On a ticket like that, I have to select my seats on Air Canada’s website, since they’re the ones actually operating the flight. United provided me Passenger Name Record (PNR)—one of those six-letter-and-number locators that you use to look up your flight itinerary—for our Air Canada itinerary.
I went to Air Canada’s website to pick my seats, plugged in that PNR… and was a bit surprised by the itinerary I saw:
In addition to the two 2016 flights that I’d bought, there were two additional flights booked in 2015, showing a trip from Honolulu to San Francisco to Toronto. It wasn’t exactly what I was expecting!
This was a bit concerning to me, as I had no intention to go to Hawaii this month—and I was worried that if I didn’t show up for the first flight, my whole itinerary would be cancelled. I called Air Canada, but they told me I’d have to check with United, since United sold me the ticket.
Fortunately, the United agent I spoke to was very helpful. After looking into it with me, she was able to figure out that I’d been issued a PNR that was already in use.
Well, I understood that—with six digits that each have 36 possibilities (A-Z and 0-9), there are 366 = 2 176 782 336 possible combinations. That’s a lot of records, but it’s not infinite, and I can understand that eventually some numbers would have to be reused. The agent let me know that usually they try to wait a while before reusing a booking number, and it’s usually not a problem because they normally look up reservations by booking number and last name.
So it appears that of two billion booking number possibilities, I was assigned one that was not just in use, but also in use by someone else who also has the last name Bogard.
What are the odds of that?

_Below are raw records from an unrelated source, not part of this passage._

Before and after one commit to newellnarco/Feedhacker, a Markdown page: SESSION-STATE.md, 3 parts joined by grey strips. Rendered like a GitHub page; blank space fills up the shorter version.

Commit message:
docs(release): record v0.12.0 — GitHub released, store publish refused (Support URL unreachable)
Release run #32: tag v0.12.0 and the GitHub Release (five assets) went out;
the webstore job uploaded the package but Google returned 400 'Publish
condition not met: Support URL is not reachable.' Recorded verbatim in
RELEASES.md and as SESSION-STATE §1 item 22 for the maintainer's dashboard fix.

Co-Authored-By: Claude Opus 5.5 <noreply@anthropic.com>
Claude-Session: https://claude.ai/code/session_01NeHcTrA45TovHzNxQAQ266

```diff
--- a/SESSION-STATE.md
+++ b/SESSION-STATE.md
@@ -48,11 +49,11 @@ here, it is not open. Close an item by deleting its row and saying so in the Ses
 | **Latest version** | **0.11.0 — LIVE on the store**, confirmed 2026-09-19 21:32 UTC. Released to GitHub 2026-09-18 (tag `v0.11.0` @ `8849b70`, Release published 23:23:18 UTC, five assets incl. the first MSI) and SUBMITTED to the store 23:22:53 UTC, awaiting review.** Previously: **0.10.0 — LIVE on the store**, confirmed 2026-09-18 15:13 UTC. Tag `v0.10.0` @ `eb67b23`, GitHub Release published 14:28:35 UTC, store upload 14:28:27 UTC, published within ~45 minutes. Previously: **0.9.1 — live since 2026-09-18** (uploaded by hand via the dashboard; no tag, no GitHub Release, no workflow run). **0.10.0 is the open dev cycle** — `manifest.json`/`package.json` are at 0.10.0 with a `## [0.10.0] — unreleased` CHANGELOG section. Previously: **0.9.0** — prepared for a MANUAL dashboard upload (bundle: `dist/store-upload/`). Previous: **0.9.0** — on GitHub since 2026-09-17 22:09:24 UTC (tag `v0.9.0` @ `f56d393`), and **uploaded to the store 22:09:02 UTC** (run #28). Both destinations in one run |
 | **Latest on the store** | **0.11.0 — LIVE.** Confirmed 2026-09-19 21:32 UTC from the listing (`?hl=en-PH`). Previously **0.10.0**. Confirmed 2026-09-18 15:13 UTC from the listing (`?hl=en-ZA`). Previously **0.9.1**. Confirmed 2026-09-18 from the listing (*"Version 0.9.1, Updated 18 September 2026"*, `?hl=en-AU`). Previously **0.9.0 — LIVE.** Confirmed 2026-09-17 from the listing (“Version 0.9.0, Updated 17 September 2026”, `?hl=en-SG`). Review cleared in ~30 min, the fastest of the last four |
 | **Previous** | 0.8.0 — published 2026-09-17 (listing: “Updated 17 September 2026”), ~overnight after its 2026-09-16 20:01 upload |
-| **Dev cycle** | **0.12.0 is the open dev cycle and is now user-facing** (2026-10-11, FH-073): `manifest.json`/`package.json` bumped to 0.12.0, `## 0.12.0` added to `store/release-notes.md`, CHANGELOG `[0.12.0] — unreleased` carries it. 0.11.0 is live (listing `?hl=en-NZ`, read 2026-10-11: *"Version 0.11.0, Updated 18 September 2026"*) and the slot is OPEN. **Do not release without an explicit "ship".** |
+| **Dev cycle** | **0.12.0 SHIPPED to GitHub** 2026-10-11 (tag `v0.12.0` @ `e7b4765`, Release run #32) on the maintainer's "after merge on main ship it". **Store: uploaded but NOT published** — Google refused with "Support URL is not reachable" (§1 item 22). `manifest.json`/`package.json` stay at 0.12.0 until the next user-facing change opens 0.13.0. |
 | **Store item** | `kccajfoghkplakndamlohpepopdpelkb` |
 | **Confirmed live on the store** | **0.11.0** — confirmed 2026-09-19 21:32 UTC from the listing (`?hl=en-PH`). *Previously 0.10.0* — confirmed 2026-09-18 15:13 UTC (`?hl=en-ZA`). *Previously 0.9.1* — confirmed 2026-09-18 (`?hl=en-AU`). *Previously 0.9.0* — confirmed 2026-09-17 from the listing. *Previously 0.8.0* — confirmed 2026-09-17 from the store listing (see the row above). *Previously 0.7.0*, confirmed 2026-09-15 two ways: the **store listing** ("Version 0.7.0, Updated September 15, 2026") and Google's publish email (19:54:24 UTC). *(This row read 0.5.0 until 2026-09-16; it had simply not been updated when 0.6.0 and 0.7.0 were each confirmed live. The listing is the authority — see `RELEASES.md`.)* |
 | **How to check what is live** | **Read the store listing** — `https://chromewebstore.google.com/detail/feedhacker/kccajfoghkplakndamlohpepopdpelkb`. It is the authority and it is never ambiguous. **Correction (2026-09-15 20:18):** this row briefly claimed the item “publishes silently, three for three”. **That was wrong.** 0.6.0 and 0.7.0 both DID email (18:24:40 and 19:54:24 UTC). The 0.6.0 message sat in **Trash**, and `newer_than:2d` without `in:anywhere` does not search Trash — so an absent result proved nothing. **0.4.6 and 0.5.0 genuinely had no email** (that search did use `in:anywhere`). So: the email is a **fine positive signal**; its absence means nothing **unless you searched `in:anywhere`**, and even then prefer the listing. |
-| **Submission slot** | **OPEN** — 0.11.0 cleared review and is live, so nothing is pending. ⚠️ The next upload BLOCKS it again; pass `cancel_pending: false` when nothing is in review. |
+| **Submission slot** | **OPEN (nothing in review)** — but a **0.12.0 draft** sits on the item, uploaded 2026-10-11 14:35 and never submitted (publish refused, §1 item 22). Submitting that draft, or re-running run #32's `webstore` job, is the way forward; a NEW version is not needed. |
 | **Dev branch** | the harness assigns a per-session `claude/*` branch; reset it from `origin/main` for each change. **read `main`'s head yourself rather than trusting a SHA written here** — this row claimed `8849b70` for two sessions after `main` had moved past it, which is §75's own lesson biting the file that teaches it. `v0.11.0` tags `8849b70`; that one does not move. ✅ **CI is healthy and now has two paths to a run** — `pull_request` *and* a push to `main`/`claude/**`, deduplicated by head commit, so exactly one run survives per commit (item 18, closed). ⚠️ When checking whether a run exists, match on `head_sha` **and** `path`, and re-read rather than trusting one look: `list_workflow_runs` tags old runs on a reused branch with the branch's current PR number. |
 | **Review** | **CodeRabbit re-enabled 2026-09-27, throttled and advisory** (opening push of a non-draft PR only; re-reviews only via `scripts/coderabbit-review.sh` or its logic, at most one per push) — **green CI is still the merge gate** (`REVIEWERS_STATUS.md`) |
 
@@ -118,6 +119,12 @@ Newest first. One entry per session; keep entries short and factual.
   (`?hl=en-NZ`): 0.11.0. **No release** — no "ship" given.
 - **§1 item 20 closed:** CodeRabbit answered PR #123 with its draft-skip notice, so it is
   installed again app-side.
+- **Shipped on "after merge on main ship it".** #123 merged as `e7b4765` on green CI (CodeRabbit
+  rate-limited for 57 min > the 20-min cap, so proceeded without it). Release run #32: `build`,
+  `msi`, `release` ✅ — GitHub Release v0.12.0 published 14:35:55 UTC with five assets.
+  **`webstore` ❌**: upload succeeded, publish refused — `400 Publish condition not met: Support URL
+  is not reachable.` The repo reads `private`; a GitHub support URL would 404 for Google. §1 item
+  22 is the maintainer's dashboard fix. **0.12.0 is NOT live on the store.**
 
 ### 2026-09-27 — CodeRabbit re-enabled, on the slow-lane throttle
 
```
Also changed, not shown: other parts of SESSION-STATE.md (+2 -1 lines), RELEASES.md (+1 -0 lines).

Anyway, once we figured out that their computer was seeing four flights with the same record locator and last name and assuming they were one itinerary, the United agent was able to cancel my half of the flights off of that existing reservations and rebooked my tickets on Air Canada, giving me a new record locator that (thankfully) appears to be unused by any other Bogards!